**EXERCISE AIM**
Determine how many lines of the material hold the word "xlsx", and answer with the number only.
——
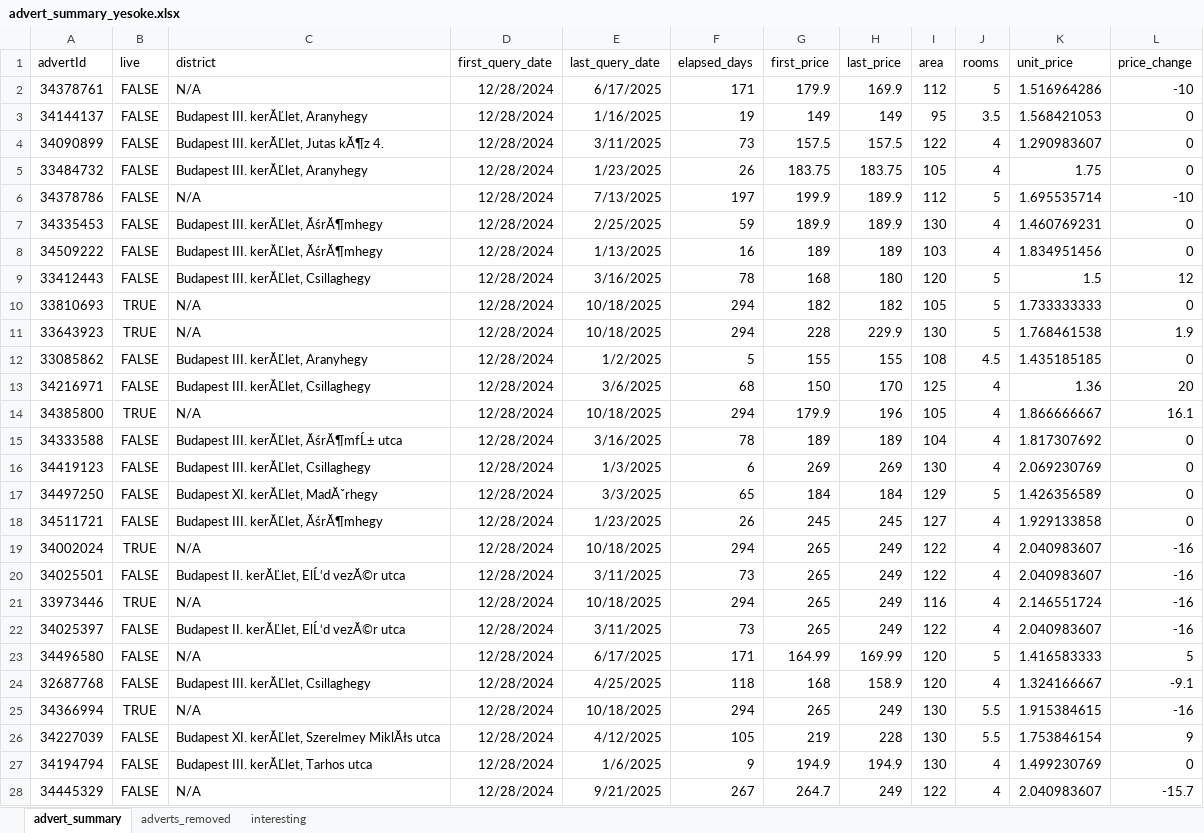
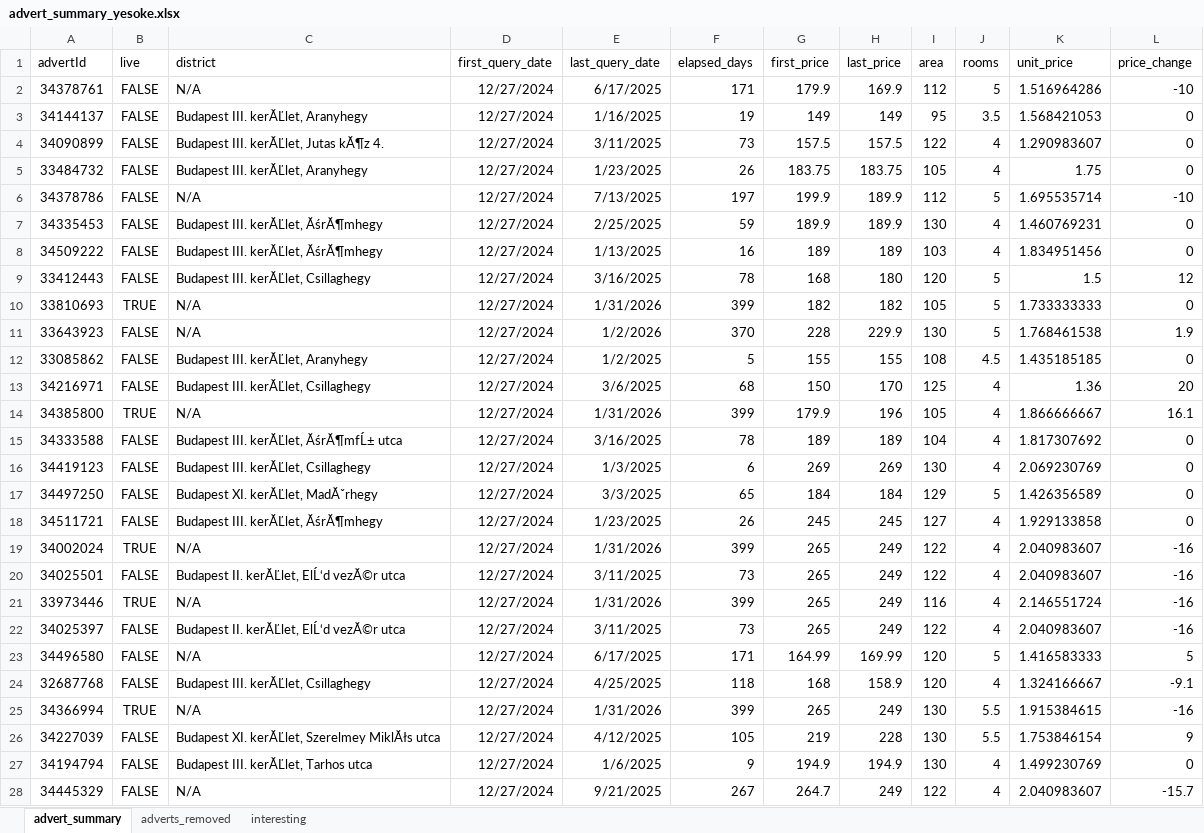
Before and after one commit to adwirth/ingatlan_scraper, an Excel workbook: advert_summary_yesoke.xlsx, sheet advert_summary, drawn as a sheet; only a part is shown; values as stored, in another font and other column widths than the file's, no borders; charts and pictures not drawn; the diff covers the shown part only; the diff names each change by its address in the sheet, - before the commit and + after, or states it on an @@ line.

```diff
--- a/advert_summary_yesoke.xlsx (sheet advert_summary)
+++ b/advert_summary_yesoke.xlsx (sheet advert_summary)
-D2:D28 (first_query_date): 12/28/2024
+D2:D28 (first_query_date): 12/27/2024
-E10 (last_query_date): 10/18/2025
+E10 (last_query_date): 1/31/2026
-F10 (elapsed_days): 294
+F10 (elapsed_days): 399
-B11 (live): TRUE
+B11 (live): FALSE
-E11 (last_query_date): 10/18/2025
+E11 (last_query_date): 1/2/2026
-F11 (elapsed_days): 294
+F11 (elapsed_days): 370
-E14 (last_query_date): 10/18/2025
+E14 (last_query_date): 1/31/2026
-F14 (elapsed_days): 294
+F14 (elapsed_days): 399
-E19 (last_query_date): 10/18/2025
+E19 (last_query_date): 1/31/2026
-F19 (elapsed_days): 294
+F19 (elapsed_days): 399
-E21 (last_query_date): 10/18/2025
+E21 (last_query_date): 1/31/2026
-F21 (elapsed_days): 294
+F21 (elapsed_days): 399
-E25 (last_query_date): 10/18/2025
+E25 (last_query_date): 1/31/2026
-F25 (elapsed_days): 294
+F25 (elapsed_days): 399
```
Also changed, not shown: 21 added rows and 62 edited cells elsewhere in this sheet, sheet adverts_removed, sheet interesting, formulas that keep their value, charts or pictures, 53 other files.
——
**EXERCISE RESPONSE**
3